Tags: 2d cloud, 3d comics, adam hansen, becky grutzik, bedbugs, cut-outs, dan olson, feminine hygiene, good minnesotan, justin cermak, justin skarhus, lil' buddha, matt wendt, microcon, midwest comic book association, paul fricke, peep lite, plush toys, ryan dow, space sheriff, will schar
Here’s the equation: Guy walks into a comic book convention. He pays $7 at the door and spends 6 hours at the event, stopping to talk with each dealer and exhibitor along the way. At the event, there are 80 exhibitors and 40 dealers. Assuming this man has no refined taste and will read any comic whatsoever, how many gimmicks does a cartoonist need to part him from his money?

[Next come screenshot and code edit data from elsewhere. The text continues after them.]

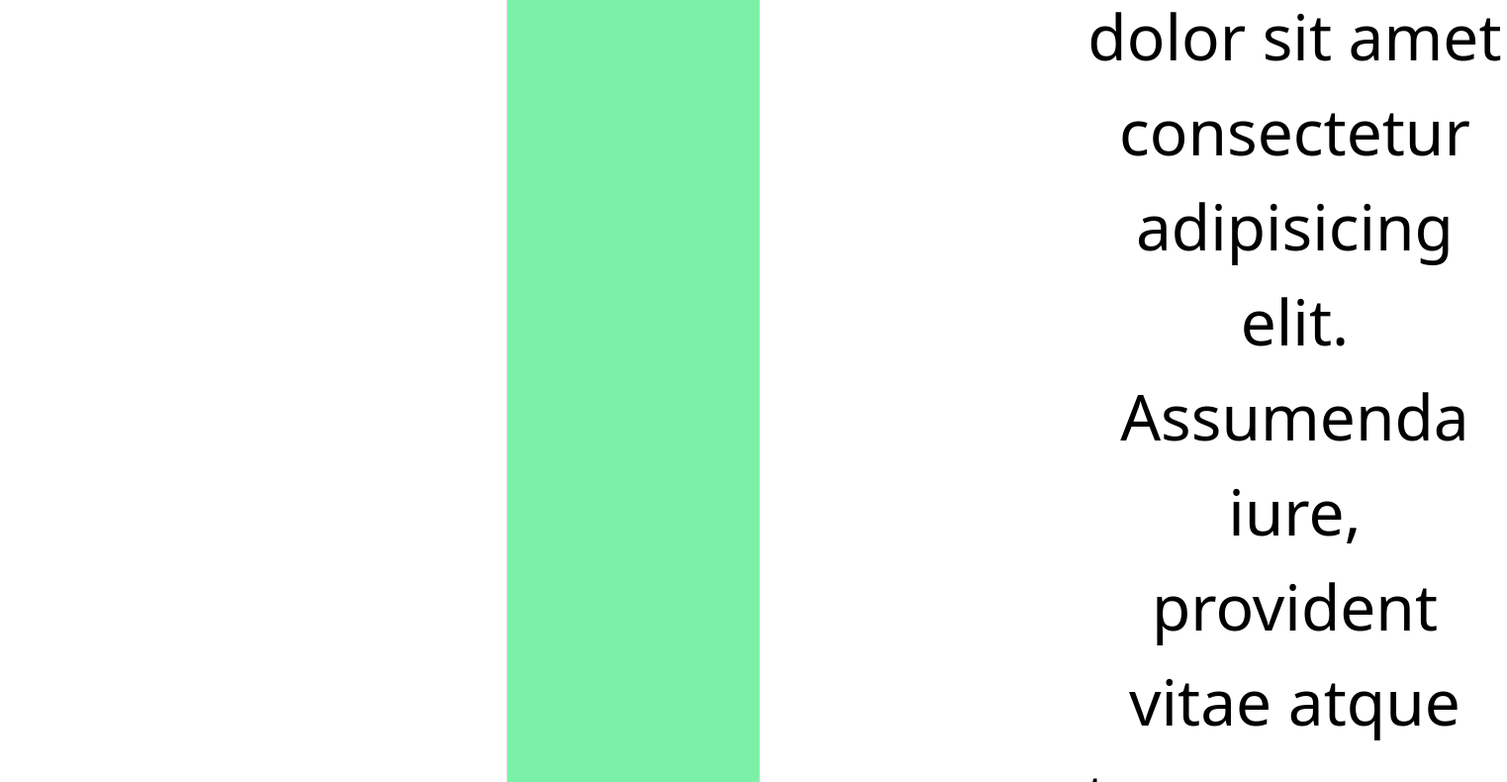
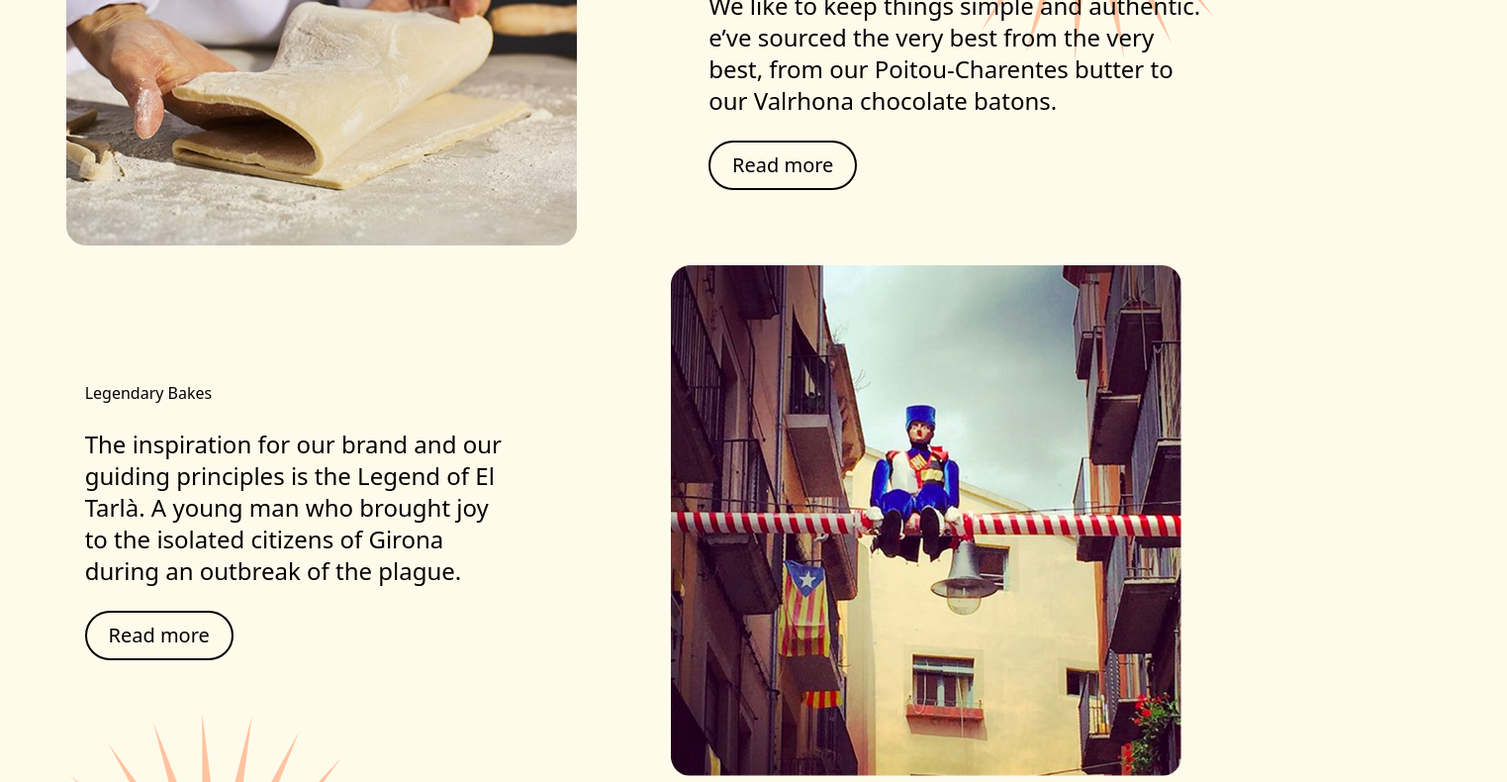
Before and after one commit to Amsurur/git-1, a website: page index.html in a window 1280 px wide. Shown: the part 158-948 px from the top of the page at 99% size, 1523 px wide, since content can reach past the window. Drawn offline with Linux system fonts and the light colour scheme.

Commit message:
first commit

```diff
--- a/index.html
+++ b/index.html
@@ -4,26 +4,29 @@
     <meta charset="UTF-8" />
     <meta name="viewport" content="width=device-width, initial-scale=1.0" />
     <title>Document</title>
-    <link href="src/output.css" rel="stylesheet" />
+    <link rel="stylesheet" href="src/output.css">
   </head>
-  <body>
-    <div
-      class="text-[10px] sm:text-[25px] md:text-[5px] lg:text-[4em] bg-red-300 sm:bg-blue-300 lg:bg-green-300 border border-gray-300 rounded-[8px] p-[10px] w-[70%] sm:w-[30%] lg:w-[20%] mx-auto text-center mt-10 shadow-blue-200 hover:shadow-2xl hover:duration-500 hover:scale-100 flex gap-10"
-    >
-      <h1>Abdullo</h1>
-      <h2>Inoyatov</h2>
-      <div>
-        Lorem, ipsum dolor sit amet consectetur adipisicing elit. Assumenda
-        iure, provident vitae atque tempora quos itaque culpa nam fugiat
-        officiis quis necessitatibus ex harum sed aliquid adipisci est obcaecati
-        alias?
-      </div>
-    </div>
-    <div>
-      Lorem ipsum dolor sit amet consectetur adipisicing elit. Qui, quae
-      consequatur dolorum obcaecati officia ut? Cupiditate, dolore, quae alias
-      labore dolor incidunt, repellendus nam voluptatibus ipsum rerum sunt.
-      Doloribus, modi?
-    </div>
+  <body class="bg-amber-50">
+    <img class="absolute -z-10 right-0" src="Frame (69).png" alt="">
+      <section class="flex justify-around items-center pt-[20px]">
+
+         <img src="Rectangle (20).png" alt="">
+         <ul>
+
+          <br><li>Amazing Ingredients</li>
+          <br><li class="text-2xl">We like to keep things simple and authentic.<br>e’ve sourced the very best from the very<br>best, from our Poitou-Charentes butter to<br>our Valrhona chocolate batons.</li>
+          <br><form><button class="w-[150px] h-[50px] text-[20px] bg-amber-50 border-2 rounded-[30px]">Read more</button></form>
+         </ul>
+      </section>
+      <section class="flex justify-around items-center pt-[20px]">
+         <ul>
+
+          <li>Legendary Bakes</li>
+          <br><li class="text-2xl">The inspiration for our brand and our<br>guiding principles is the Legend of El<br>Tarlà. A young man who brought joy<br>to the isolated citizens of Girona<br>during an outbreak of the plague.</li>
+          <br><form><button class="w-[150px] h-[50px] text-[20px] bg-amber-50 border-2 rounded-[30px]">Read more</button></form>
+         </ul>
+         <img src="Rectangle (23).png" alt="">
+      </section>
+      <img class="absolute -z-10 left-0 bottom-[-302px]" src="Frame (73).png" alt="">
   </body>
 </html>
--- a/package.json
+++ b/package.json
@@ -1,5 +1,6 @@
 {
   "dependencies": {
-    "@tailwindcss/cli": "^4.1.11"
+    "@tailwindcss/cli": "^4.1.12",
+    "tailwindcss": "^4.1.12"
   }
 }
```
Also changed, not shown: Frame (69).png (added), Frame (73).png (added), Rectangle (20).png (added), Rectangle (23).png (added), src/output.css, 1 other file.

It goes without saying that there are financial risks and rewards to exhibiting at any convention — even at St Paul’s one-day-wonder MicroCon, which charges creators absolutely nothing for their tables and even feeds them lunch. I benefit tremendously from the generous Midwest Comic Book Association and their two annual cons MicroCon and FallCon, particularly since last weekend I sold books for a mere 25 cents each and spent most of my time walking around to interview people. Even on a bad day at MicroCon, Sarah Morean still leaves with a profit. This would not happen at any other show. I know this, and I understand that until I really sell myself, I’m never going to make enough money from my books to cover the after-con meal and beers I both seek and require.
I’m fine with the struggle, it keeps me motivated, but maybe you’re different. Maybe you want repeat customers and money to burn. A harem of colorists offering shoulder rubs between sketches. Notoriety confirmed at bigger shows like APE and Wizard World, where fans will navigate a treasure map full of artists just to see in-person what you’re working on next. Sounds lofty, but it can happen to you! And I’m learning that it’s more likely to happen if you spread (and spend) a little blam and glam to make your table memorable, if not recognizable, for con-goers.
I talked with some indie creators last weekend who splurged on big billboards and gimmicks to achieve their big dreams, and asked what works and what doesn’t when it comes to dealing like a pro at conventions.